It accesses the Documents/Images of the user you run it as (if they exist - if that user has no home, then it may not work, browsers usually store some data in home, such as the profiles and stuff).
Otherwise, the answer is yes. No regular user can (as per usual permissions on home folders) access homes of any other users, or change system files. The details depend on which group you add this user to, and the exact permissions of files you have in other places in the tree.
However, you may want to give your regular user permissions to read downloads, otherwise, the downloaded files are pretty useless. That kind of defeats the purpose of isolation.
However... it makes little to no sense to do this, if you know what you are doing.
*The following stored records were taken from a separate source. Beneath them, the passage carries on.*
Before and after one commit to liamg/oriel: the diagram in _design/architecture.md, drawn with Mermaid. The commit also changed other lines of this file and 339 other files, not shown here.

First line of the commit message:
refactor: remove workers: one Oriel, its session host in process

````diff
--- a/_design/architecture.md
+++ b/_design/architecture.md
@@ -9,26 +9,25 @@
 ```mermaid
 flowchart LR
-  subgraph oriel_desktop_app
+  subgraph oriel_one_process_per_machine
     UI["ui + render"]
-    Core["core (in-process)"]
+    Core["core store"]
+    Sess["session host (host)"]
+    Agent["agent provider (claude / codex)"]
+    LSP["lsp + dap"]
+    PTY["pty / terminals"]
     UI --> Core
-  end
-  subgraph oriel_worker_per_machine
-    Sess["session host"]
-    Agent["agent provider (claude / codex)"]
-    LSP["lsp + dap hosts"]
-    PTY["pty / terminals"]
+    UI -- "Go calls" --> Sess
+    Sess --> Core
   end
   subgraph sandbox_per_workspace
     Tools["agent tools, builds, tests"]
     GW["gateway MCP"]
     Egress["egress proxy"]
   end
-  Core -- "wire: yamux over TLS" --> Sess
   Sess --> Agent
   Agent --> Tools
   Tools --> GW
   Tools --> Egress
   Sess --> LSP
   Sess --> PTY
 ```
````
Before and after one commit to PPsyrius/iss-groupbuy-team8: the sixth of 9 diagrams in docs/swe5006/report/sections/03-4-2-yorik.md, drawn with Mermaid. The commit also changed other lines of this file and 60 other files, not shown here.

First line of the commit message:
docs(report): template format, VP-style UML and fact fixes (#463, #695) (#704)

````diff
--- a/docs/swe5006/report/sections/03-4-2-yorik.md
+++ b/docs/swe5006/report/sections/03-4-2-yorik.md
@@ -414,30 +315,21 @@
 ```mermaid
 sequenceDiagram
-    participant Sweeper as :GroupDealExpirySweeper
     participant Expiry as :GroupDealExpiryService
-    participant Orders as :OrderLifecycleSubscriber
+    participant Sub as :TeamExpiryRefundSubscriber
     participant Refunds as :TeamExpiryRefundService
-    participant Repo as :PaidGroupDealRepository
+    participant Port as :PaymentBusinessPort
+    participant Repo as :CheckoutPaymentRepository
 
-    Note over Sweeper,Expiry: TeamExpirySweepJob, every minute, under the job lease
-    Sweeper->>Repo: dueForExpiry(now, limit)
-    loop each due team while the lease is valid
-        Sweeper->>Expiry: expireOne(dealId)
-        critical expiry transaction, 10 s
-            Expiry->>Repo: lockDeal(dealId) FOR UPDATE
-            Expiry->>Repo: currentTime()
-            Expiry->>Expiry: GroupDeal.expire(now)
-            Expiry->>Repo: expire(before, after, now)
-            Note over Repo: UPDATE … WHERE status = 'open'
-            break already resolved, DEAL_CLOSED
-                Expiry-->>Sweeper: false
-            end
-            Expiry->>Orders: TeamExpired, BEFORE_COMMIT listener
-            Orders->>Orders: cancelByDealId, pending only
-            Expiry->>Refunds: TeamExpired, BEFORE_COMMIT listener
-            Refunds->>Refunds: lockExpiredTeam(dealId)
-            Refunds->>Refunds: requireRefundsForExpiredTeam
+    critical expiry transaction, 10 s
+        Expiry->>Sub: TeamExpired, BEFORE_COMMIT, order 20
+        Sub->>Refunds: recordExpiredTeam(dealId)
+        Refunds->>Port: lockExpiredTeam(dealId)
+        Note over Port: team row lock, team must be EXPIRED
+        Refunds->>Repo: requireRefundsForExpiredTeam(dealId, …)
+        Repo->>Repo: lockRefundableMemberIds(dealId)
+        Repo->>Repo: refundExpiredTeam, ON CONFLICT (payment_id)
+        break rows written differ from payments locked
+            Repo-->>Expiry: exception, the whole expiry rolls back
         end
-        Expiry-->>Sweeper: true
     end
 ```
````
Downloaded files can't do any damage unless they are executed, and for that, they need the executable permission (which isn't normally set at download). That's pretty much windows-specific problem (where clicking on a file that looks like data, but is an application, executes it directly, as no concept of "execute permission" is in place, although newer versions are nagging all the time for anything you want to execute).
So in short... if you download a malicious script, and don't run it, no harm done. If you want to run it... you can do that as a separate user (while the browser can be run as yourself). And of course, if it's not a binary file, but a shell script, you can always open and look what it does.
And even more... linux software doesn't usually come as downloadable executables - you usually have either packages, source files, or something like that. In any case, when it comes to downloading files that are meant to be run as executables, you better know what you're doing.